How to Become a Nurse Educator
Those who wish to become nurse educators must first of all be a licensed Registered Nurse with several years of clinical experience.
Generally, a master’s degree in nursing is required, and those who wish to teach at the university level should pursue a doctorate.
Nurse educators who will be teaching specializations will require post-master’s certification.
1. Earn an Associate's Degree (2 Years)
You can become an RN in three years through a nursing diploma program or associate degree program. Many community colleges offer Associate Degree in Nursing (ADN) programs.
Many new RNs will begin their education with an ADN program, then later advance to enrollment in a Bachelor of Science in Nursing (BSN) or master’s degree programs.
During your time you will take general education courses along with Anatomy, Nursing, Nutrition, Chemistry, and Microbiology. An ADN will allow you into entry-level nursing positions.
2. Earn a Bachelor's Degree (1-4 yrs)
You should get your BSN since you will need to go on to complete a master's program. If you want to teach at a university, you will need to complete a Ph.D. program, so this is your first step.
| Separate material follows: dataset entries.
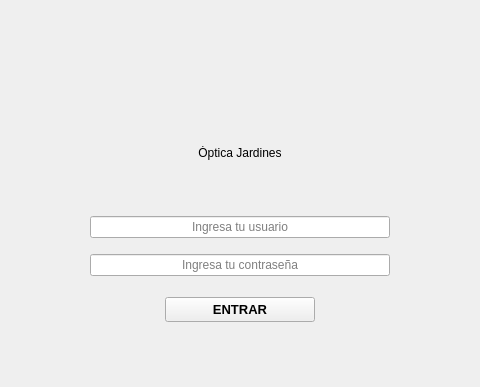
This is LOGIN.ui in Matapuercos666/OPTICA as Qt 5 draws it before an edit; both pictures show x 160 to 640 and y 0 to 387 of the 800 by 600 pixel window. The edited form follows.
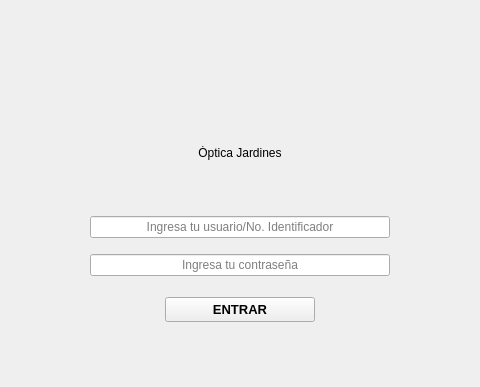
This is the edited form. Icons and pictures are not drawn.

The edit to the form file:
```diff
--- a/LOGIN.ui
+++ b/LOGIN.ui
@@ -218,7 +218,7 @@
              <set>Qt::AlignmentFlag::AlignCenter</set>
             </property>
             <property name="placeholderText">
-             <string notr="true" extracomment="usuario">Ingresa tu usuario</string>
+             <string notr="true" extracomment="usuario">Ingresa tu usuario/No. Identificador</string>
             </property>
            </widget>
           </item>
```
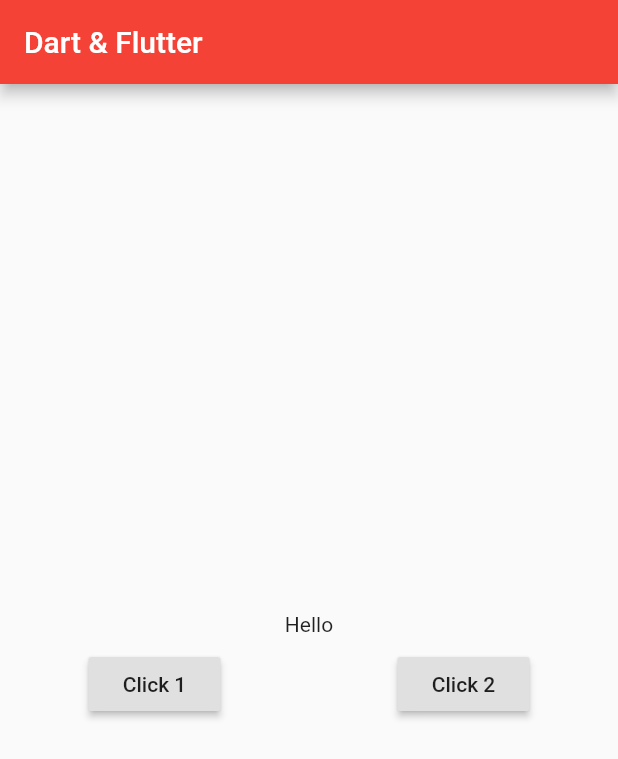
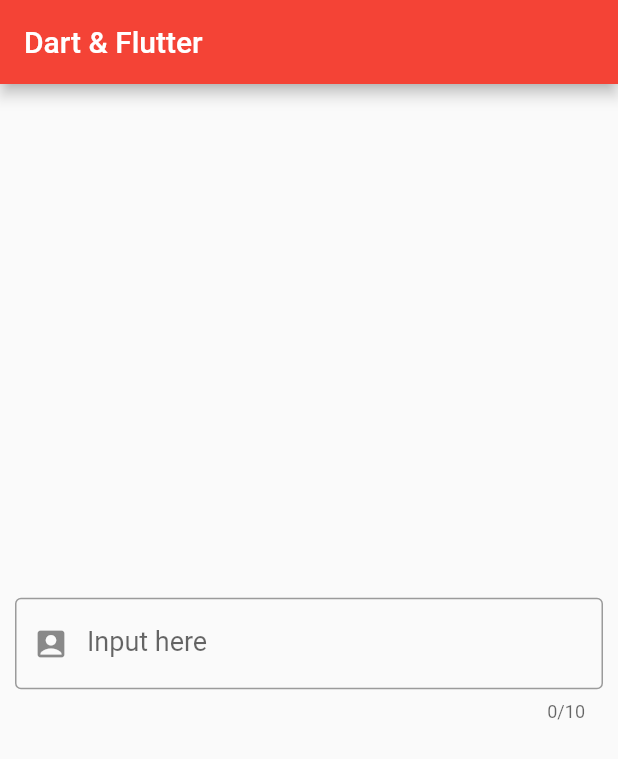
Before and after one commit to Rakibul25/dartandflutter, a Flutter app: the screen it shows after launch, on a phone screen of 412 x 824 dp. Shown: the top 759 px of the screen. Run offline on Flutter 3.47's test engine with Material 2 defaults, Android fonts, the phone set to English and light mode, and no system bars.

Commit message:
Textfield properties(design)

```diff
--- a/lib/main.dart
+++ b/lib/main.dart
@@ -1,8 +1,9 @@
 import 'package:flutter/material.dart';
 
-void main(){
+void main() {
   runApp(MyApp());
 }
+
 class MyApp extends StatelessWidget {
   String name = "Rakib";
   @override
@@ -23,32 +24,24 @@
               mainAxisAlignment: MainAxisAlignment.center,
               children: <Widget>[
                 Padding(
-                padding: const EdgeInsets.all(8.0),
-                child: Text(
-                    "Hello"
+                  padding: const EdgeInsets.all(10.0),
+                  child: TextField(
+                    decoration: InputDecoration(
+                      prefixIcon: Icon(Icons.account_box),
+                        hintText: "Input here",
+                        //we can use LabelText,helperText
+                        border: OutlineInputBorder(),
+                        labelText: "Input here"),
+                    maxLength: 10,
+                    style: TextStyle(
+                      color: Colors.red,
+                      fontSize: 18,
                     ),
-              ),
-              Row(
-                mainAxisAlignment: MainAxisAlignment.spaceAround,
-                children: <Widget>[
-                  RaisedButton(
-                    onPressed: (){},
-                    child: Text(
-                      "Click 1"
-                    ),
-                  ),
-                  RaisedButton(
-                    onPressed: (){},
-                    child: Text(
-                      "Click 2"
                   ),
                 )
               ],
-              )
-            ],
             ),
-        )
-      ),
+          )),
     );
   }
 }
```
Lines whose indentation alone changed are shown as unchanged.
A conventional BSN program takes 4 years to complete. A popular movement now finds more and more colleges and universities offering students who already hold a bachelor’s in another field an accelerated route to nursing-program graduation.
These accelerated BSN programs take between 12 to 18 months to complete. If you already have your RN from an Associates Degree, you can do the RN-to-BSN program in 2 to 3 years, which can open you up to more opportunity and growth.
3. Consider Earning a Master's Degree (2 Years)
It's not necessary to get your master's to be a practicing RN, but if you want to become an educator, you do need to get your Master's of Science in Nursing (MSN).
With a master's degree, you will learn more about the profession and being learning how you can teach and plan lessons. You may also want to get a post-master’s certificate or degree in education as well as certification for your area of specialty.
There are programs available for an accelerated master’s degree (MSN), which takes about three years to complete. More and more RN-to-MSN and BSN-to-Ph.D. programs are being launched as a way to meet the increasing demand for more highly educated nurses in the workforce.
Another accelerated program is being offered by an increasing number of four-year institutions. These programs, called articulation agreements, are formed in collaboration with community and junior colleges to enable associate degree nurses or bachelor’s degree nurses to effortlessly transition into BSN and MSN programs.
4. Consider Earning a Doctoral Degree (4-6 Years)
To be a teacher at most universities, you will need to get a Ph.D. This will teach you more about research and policy. You can be involved in both of those things and will write and continue learning all there is to know about the profession.There are many doctoral programs available.
The programs are designed to prepare nurses as teacher-scholars for academic careers in higher education.
They build upon baccalaureate and masters preparation in nursing, through emphasis on research and theory development. As a Ph.D. student, you will focus on the application of nursing knowledge and scholarly inquiry that address professional and practice concerns as they relate to teaching-learning processes in clinical as well as educational settings.
5. Earn the Required State Certification
Regardless of the type of entry into practice program you attend, all graduates must pass the National Council Licensure Exam for Registered Nurses (NCLEX-RN) before they can practice as a registered nurse.
The exam is administered by each state’s board of nursing. In order to take the test, you must first apply for your nursing license from your state board. Each state is different, so you must check to see if you meet all of the requirements for your state.
The NCLEX covers the following:
- Safe, effective care environment: management care and safety and infection control
- Psychosocial integrity: coping and adaptation and psychosocial adaptation
- Health promotion and maintenance: growth and development through the life span and prevention and early detection of disease
- Physiology integrity: basic care and comfort, pharmacological and parenteral therapies, reduction of risk potential and physiological adaptation